By the time the officers had stopped, the Chevrolet's driver was walking toward the house. Sergeant Murphy exited the police car and, while approaching the driver, yelled that he needed to speak with him for a second. The driver stopped; Sergeant Murphy then asked for some identification which the driver produced identifying himself as David Green. In the meantime, Officer Walker obtained the identification of the passenger who was still in the car and who, as it turned out, was David's brother Avery Green. The officers returned to the squad car and entered the information in their computer to determine the validity of the drivers' licenses, as well as to check for any outstanding warrants. Within five minutes the computer revealed an outstanding warrant for Avery Green. Supplied with this information, the officers arrested Avery. According to Sergeant Murphy, David Green then agreed to let Murphy search the vehicle; David Green denies that he gave Murphy permission to look in the car. During the search, Murphy discovered crack cocaine in a shopping bag on the floor in front of the driver's seat, and a gun in a gym bag on the floor on the passenger's side. The officers then arrested David Green.
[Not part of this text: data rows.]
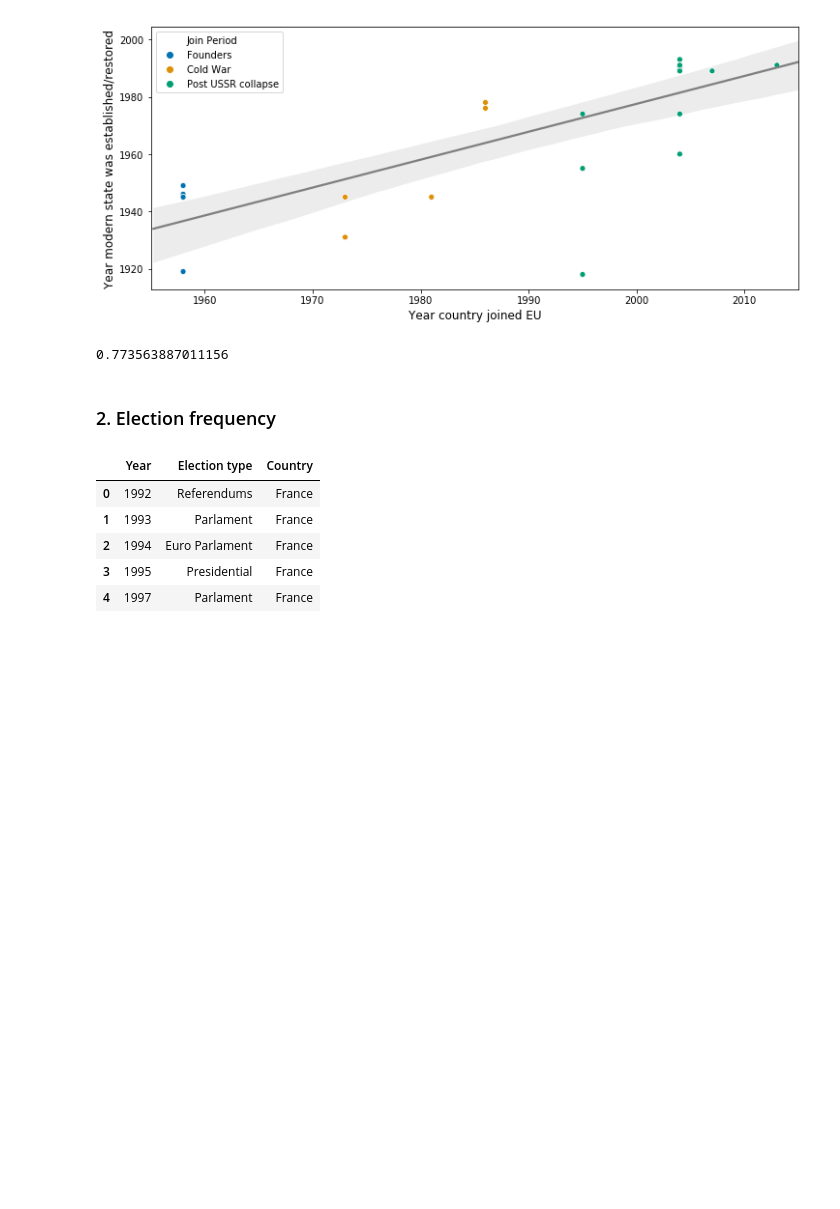
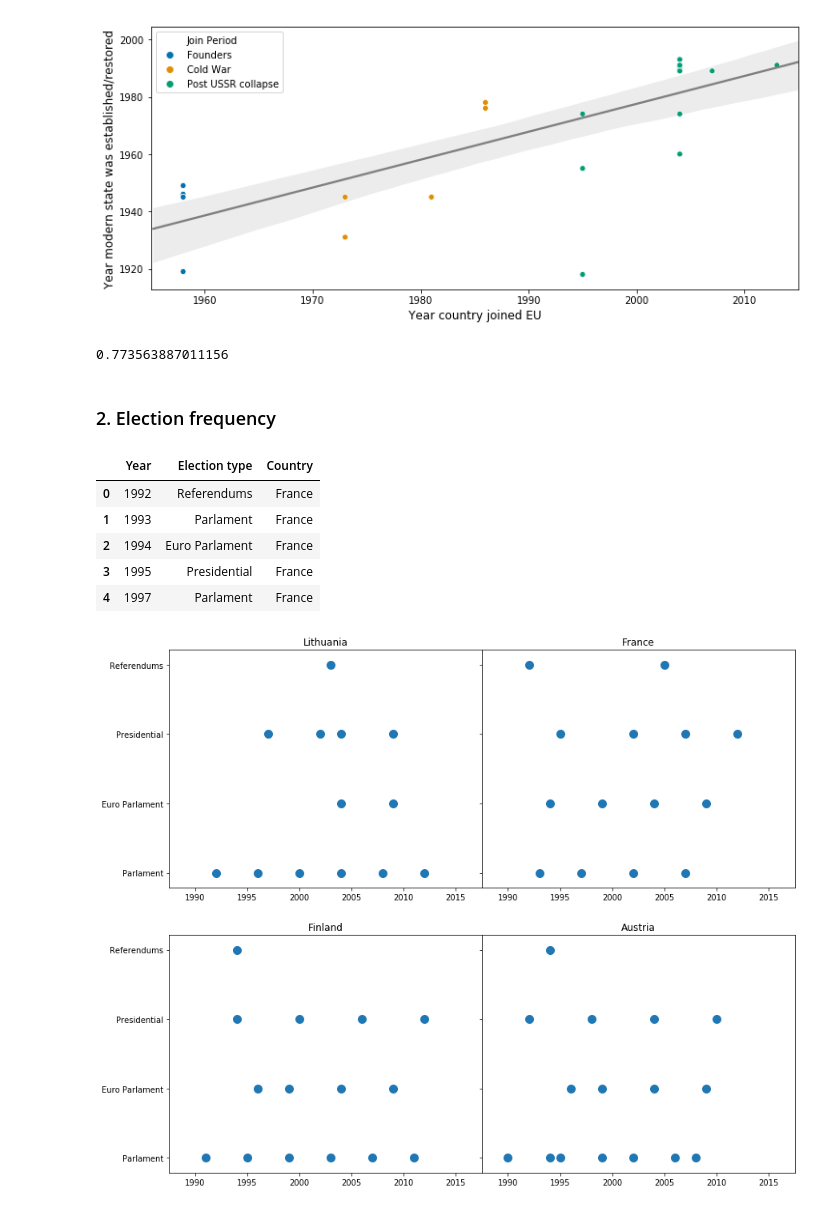
Before and after one commit to TK-Problem/lithuania_2019_election, a Jupyter notebook: election_analysis.ipynb, the cells around one changed output. Saved outputs shown, nothing was run; the diff lists cells and outputs as text; code cells hidden in the pictures; blank space fills up the shorter version.

```diff
--- a/election_analysis.ipynb
+++ b/election_analysis.ipynb
@@ -108,0 +164,4 @@ df_election_years.head()
+# %%
+plot_election_dates(df_election_years)
+# %% [output]
+[figure, added]
```
Also changed, not shown: parts of 2 cells of this notebook, 1 other file.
A grand jury indicted David Green, charging him with one count of possession of crack cocaine with intent to distribute in violation of 21 U.S.C. sec. 841(a)(1); one count of using and carrying a firearm during and in relation to a drug trafficking offense in violation of 18 U.S.C. sec. 924(c); and one count of possession of a firearm by a felon in violation of 18 U.S.C. sec. 922(g)(1). David pleaded not guilty and filed a motion to suppress the gun and the cocaine, arguing that they were obtained in violation of his fourth amendment rights. The district court denied David's motion to suppress, and the case proceeded to trial. The court entered a judgment of acquittal on count two, using and carrying a firearm in relation to a drug trafficking crime, based on Bailey v. United States, 116 S. Ct. 501 (1995). A jury convicted Green on the remaining two counts. Green was sentenced to 135 months on count one, and 120 months on count three, to be served concurrently. Green appeals.
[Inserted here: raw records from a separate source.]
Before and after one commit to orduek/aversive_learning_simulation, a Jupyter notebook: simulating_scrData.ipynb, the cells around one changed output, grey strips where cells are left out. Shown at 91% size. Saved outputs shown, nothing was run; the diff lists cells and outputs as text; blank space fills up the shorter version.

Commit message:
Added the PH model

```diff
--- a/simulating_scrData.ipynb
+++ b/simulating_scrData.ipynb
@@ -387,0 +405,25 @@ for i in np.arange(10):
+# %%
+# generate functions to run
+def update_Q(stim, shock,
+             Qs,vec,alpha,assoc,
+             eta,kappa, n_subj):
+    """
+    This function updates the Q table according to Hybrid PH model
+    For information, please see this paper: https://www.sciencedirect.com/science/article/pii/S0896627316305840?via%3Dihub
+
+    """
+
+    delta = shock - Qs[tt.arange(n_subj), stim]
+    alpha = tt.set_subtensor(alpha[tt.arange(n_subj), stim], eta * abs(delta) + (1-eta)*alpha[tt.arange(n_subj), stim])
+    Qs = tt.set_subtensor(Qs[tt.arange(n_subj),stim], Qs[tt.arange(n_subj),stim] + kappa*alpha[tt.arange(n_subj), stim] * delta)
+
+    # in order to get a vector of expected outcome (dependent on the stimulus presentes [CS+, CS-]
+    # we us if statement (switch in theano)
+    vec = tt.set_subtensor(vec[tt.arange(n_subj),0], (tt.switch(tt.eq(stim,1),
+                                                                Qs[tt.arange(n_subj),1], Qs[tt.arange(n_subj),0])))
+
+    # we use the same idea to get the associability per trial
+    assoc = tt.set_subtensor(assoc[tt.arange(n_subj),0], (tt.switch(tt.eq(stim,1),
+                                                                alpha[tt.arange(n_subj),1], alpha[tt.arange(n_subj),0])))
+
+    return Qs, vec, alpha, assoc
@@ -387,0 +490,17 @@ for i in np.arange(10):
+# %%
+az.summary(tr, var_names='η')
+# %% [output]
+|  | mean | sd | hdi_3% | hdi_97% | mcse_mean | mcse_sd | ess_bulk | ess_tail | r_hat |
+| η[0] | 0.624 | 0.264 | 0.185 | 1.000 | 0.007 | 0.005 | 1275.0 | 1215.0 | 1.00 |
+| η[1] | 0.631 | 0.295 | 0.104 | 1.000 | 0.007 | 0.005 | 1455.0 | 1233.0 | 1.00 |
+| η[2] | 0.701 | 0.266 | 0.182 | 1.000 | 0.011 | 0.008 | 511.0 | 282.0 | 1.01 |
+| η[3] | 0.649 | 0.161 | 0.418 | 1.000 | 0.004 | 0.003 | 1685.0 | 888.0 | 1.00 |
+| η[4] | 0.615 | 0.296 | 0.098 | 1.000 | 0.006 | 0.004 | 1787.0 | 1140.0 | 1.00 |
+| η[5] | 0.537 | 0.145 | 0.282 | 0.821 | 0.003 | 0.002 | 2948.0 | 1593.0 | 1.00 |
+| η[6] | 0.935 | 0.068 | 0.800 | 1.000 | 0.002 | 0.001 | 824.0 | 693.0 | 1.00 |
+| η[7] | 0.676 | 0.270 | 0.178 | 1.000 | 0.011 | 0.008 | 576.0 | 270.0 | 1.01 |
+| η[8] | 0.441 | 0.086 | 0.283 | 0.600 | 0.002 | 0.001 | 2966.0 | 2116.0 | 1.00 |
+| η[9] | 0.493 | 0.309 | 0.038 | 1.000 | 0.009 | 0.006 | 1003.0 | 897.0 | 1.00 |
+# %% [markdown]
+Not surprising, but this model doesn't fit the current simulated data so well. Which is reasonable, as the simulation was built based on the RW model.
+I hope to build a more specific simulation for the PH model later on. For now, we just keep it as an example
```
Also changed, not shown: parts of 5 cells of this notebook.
On appeal Green asserts that the district court erred in denying his motion to suppress the gun and the crack cocaine seized during the police officers' July 2, 1995 search of the Chevrolet. Green also argues that the district court erred in sentencing him based on the Sentencing Guidelines which apply to crack cocaine, instead of cocaine hydrochloride, and in enhancing his sentence for the possession of a firearm in relation to a drug offense.
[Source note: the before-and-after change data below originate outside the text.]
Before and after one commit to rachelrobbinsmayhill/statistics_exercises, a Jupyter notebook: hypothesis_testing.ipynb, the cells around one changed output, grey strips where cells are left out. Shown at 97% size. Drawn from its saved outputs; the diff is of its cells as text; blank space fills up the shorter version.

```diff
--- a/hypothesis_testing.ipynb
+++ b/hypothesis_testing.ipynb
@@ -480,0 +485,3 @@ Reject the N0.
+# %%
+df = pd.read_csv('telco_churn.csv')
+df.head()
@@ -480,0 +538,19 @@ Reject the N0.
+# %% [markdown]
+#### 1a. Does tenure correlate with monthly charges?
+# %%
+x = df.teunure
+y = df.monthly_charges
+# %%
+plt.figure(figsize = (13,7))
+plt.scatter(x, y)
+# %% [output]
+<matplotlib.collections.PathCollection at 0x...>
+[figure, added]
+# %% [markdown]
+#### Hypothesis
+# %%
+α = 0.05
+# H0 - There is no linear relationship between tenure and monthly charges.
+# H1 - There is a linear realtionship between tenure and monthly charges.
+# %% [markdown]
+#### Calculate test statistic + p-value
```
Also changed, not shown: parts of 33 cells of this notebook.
Green moved to suppress the evidence obtained during the search of the automobile he was driving. The district court denied Green's motion, concluding that the officers conducted a legitimate investigatory stop under Terry v. Ohio, 392 U.S. 1 (1968), and that "[s]ince less than five minutes elapsed while the police discovered the arrest warrant, the duration of the stop is reasonable for a Terry stop." The district court reasoned that because the police had probable cause to arrest Avery, they were entitled to search the passenger compartment of the car incident to the arrest and therefore it was irrelevant whether Green had consented to the search as the officers ...